■ Entries provided
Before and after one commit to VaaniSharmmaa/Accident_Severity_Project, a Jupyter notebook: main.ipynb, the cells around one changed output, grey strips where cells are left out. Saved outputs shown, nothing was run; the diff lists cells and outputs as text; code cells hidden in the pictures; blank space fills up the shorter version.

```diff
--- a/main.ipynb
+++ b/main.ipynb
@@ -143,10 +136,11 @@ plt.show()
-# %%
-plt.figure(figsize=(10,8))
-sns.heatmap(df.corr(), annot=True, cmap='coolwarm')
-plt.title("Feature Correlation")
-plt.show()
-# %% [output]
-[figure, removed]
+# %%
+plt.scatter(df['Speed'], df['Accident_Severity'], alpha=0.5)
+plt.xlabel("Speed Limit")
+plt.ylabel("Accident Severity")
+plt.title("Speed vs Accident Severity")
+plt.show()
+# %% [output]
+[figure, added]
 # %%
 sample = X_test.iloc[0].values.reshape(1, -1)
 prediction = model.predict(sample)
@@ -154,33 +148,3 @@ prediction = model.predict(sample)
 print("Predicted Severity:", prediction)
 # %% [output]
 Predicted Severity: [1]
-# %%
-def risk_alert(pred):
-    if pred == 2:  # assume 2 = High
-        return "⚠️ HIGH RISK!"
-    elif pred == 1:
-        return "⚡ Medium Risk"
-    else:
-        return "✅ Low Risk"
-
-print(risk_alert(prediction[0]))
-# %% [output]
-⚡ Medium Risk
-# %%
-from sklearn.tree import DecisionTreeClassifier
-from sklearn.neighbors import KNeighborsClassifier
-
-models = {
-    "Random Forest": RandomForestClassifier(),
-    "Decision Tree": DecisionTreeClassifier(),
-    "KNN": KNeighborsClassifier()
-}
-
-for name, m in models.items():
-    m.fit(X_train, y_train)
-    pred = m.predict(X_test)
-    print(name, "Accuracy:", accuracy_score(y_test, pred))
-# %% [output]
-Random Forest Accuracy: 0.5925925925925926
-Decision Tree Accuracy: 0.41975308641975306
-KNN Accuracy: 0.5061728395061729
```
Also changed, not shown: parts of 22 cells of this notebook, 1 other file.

■ Problem statement
Only a number is wanted here: how many lines in the data above include the string "prediction"?

■ Problem solution
4